they push out to their issues.

So some governments are taking action into their own hands. Imagine a grassroots rebellion against fake news taking hold in the heart and the

home of Veritas. Proof, Italy is rolling out a new curriculum across 8,000 schools for 4 million students aimed at protecting eyes, ears and of course

minds. We got a glimpse inside this Roman classroom.

(BEGIN VIDEO CLIP)

AMANPOUR: It's education Italian style. Not more Maths or English but classes on how to tackle fake news for the most impressionable.

LAURA BOLDRINI, PRESIDENT OF LOWER HOUSE PARLIAMENT ITALY: (Speaking in foreign language)

AMANPOUR: Laura Boldrini, President of the lower house of parliament, is spearheading the initiative.

BOLDRINI: It's a project that aims at giving our students the tools, the tools to defend themselves from fake news. Fake news are like drops of

poison. And we drink water, the infected water every day, but we don't even realize that we are becoming ourselves infected by that poison.

UNIDENTIFIED MALE: (Speaking in foreign language).

AMANPOUR: The cause highlights the danger that fake news poses to society and democracy and it aims to give students 10 tips on how to protect

themselves from the virus.

UNIDENTIFIED MALE: Actually I both get my news from some website of some paper like the Corriere or The Republica, but especially I take it from the

social networks like Facebook. And especially in this case it's very important for a teenager to be able to recognize the fake news.

AMANPOUR: Like sharing only verified stories and not being afraid to fact check, cross check and double check every story they click on. If a story

sounds too good to be true, it probably is. And none other than Facebook itself is working with the Ministry of Education.

UNIDENTIFIED FEMALE: High tech disinformation is a key priority for Facebook simply because our objective is actually to make sure that people

have access to information that is relevant to them. We shouldn't be working on this alone. It's very important that all stakeholders that are

involved in the fight against fake news actually work together on it.

AMANPOUR: Italy joins a global fight that knows no borders.

(END VIDEO CLIP)

AMANPOUR: An important effort at a dangerous time. Fake news has just been designated word of the year by Collins Dictionary. And that's it for

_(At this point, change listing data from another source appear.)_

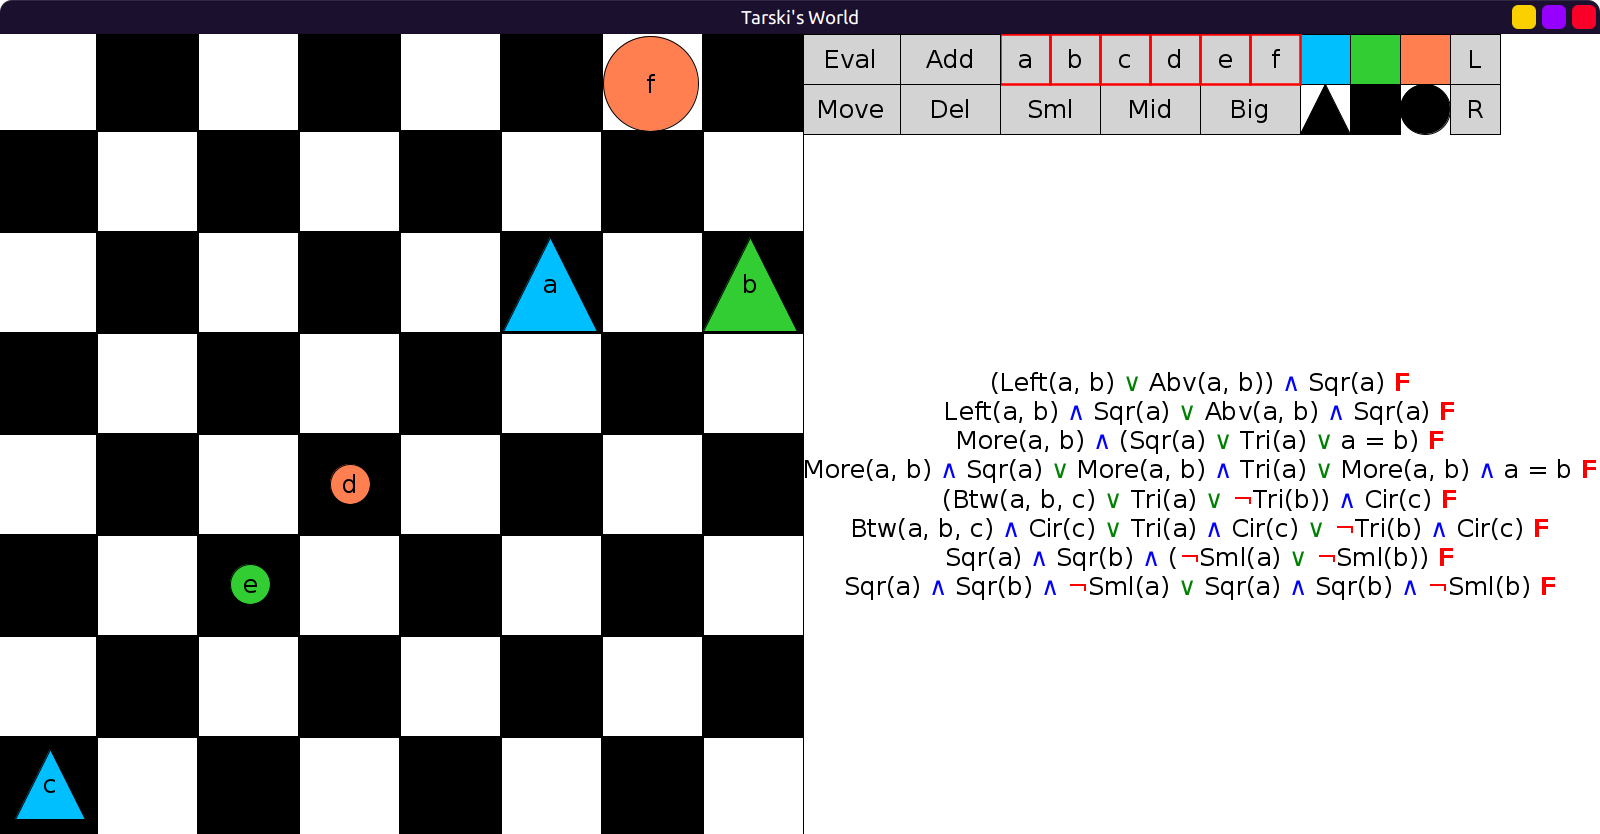
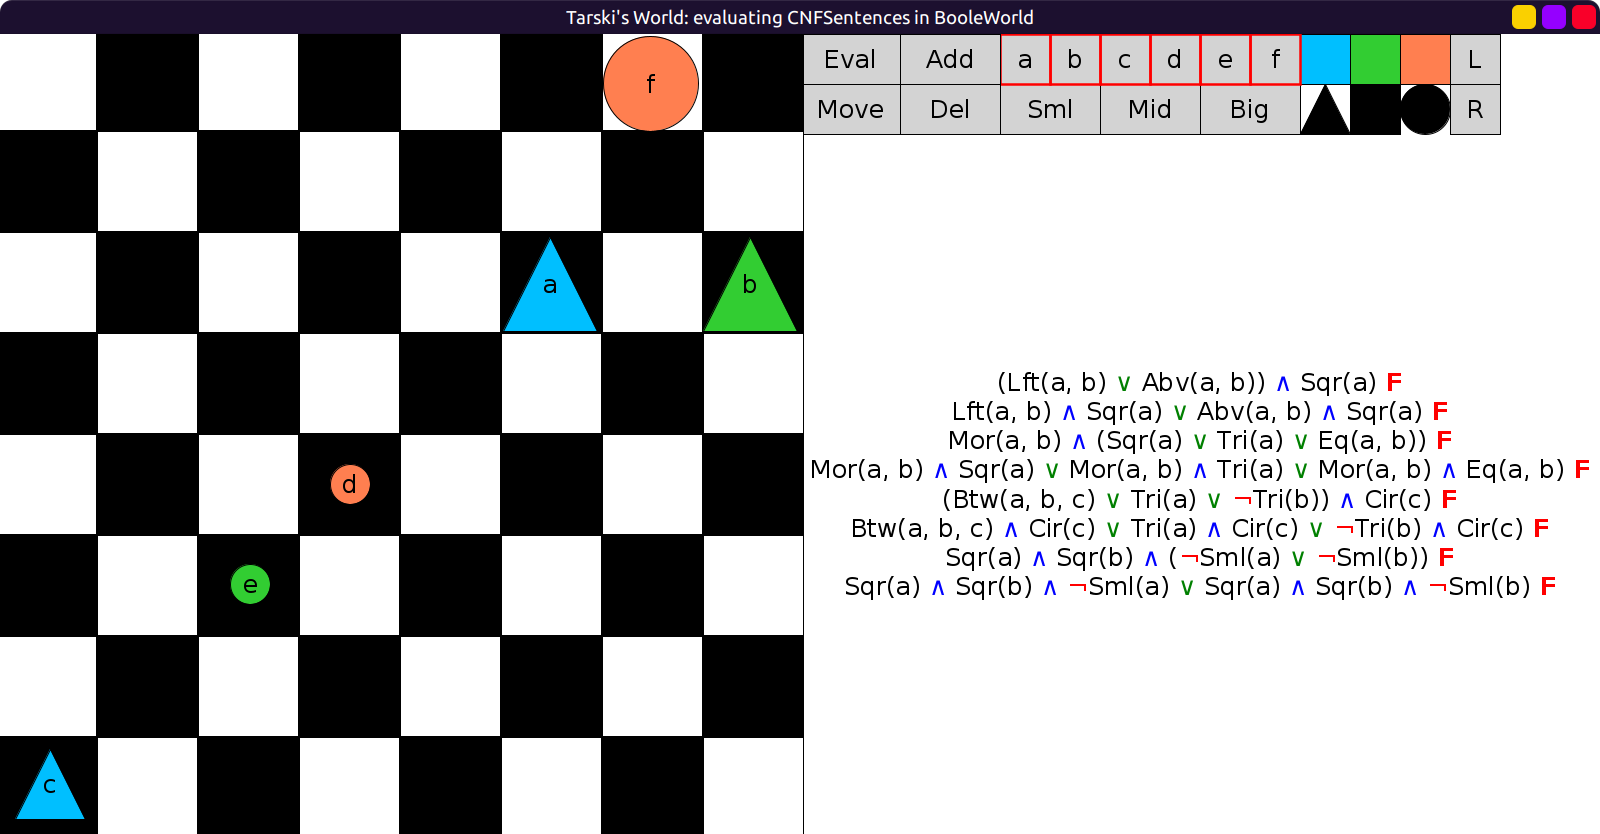
rework ex22

Changed region(s): [[0.5, 0.4365, 1.0, 0.5923], [0.3438, 0.0, 0.6562, 0.0312]]

diff --git a/examples/propositional-logic/22/README.md b/examples/propositional-logic/22/README.md
@@ -28,40 +28,54 @@ equivalent to the sentence above it. Check your work by opening
 several worlds and checking to see that each of your sentences has the
 same truth value as the one above it.
 
-(Recall that equality `=` means "value equality", a.k.a. equality:
+(Recall that `Eq` means "value equality", a.k.a. equality:
 `Eq(a, b)` if the blocks labeled `a` and `b` are equal in size, shape and tone.
-This is in contrast to "reference equality" `Loc`, a.k.a. identity:
-`Loc(x,y)` means that `x` and `y` have the same row and column on the board,
+This is in contrast to "reference equality" `=`, a.k.a. identity:
+`x = y` means that `x` and `y` have the same row and column on the board,
 in other words they refer to one and the same block.)
 
 ## Longer example (optional)
 
 Consider this sentence in CNF:
 
+```scala
 (Sml(a) ∨ Mid(a)) ∧ (Sqr(a) ∨ ¬Cir(a))
+```
 
-Let's put it in DNF. First let's simplify a bit with A = (Sml(a) ∨ Mid(a)):
+Let's put it in DNF. First let's simplify a bit with `A = (Sml(a) ∨ Mid(a))`:
 
+```scala
 A ∧ (Sqr(a) ∨ ¬Cir(a))
+```
 
 If we use the distributive property we get:
 
+```scala
 (A ∧ Sqr(a)) ∨ (A ∧ ¬Cir(a))
+```
 
 Now let's work on each part separately:
 
+```scala
 (A ∧ Sqr(a)) is ((Sml(a) ∨ Mid(a)) ∧ Sqr(a))
+```
 
 If we use the distributive property here we get:
 
+```scala
 (Sml(a) ∧ Sqr(a)) ∨ (Mid(a) ∧ Sqr(a))
+```
 
 Similarly distributing on the other half, we get:
 
+```scala
 (Sml(a) ∧ ¬Cir(a)) ∨ (Mid(a) ∧ ¬Cir(a))
+```
 
 Putting them back together into (A ∧ Sqr(a)) ∨ (A ∧ ¬Cir(a)) we get:
 
+```scala
 (Sml(a) ∧ Sqr(a)) ∨ (Mid(a) ∧ Sqr(a)) ∨ (Sml(a) ∧ ¬Cir(a)) ∨ (Mid(a) ∧ ¬Cir(a))
+```
 
 which is in disjunctive normal form.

our Week in Review. And remember you can listen to our podcast, see us online at amanpour.com and follow me on Facebook and Twitter. Thanks for

watching and goodbye from London.

(COMMERCIAL BREAK)

END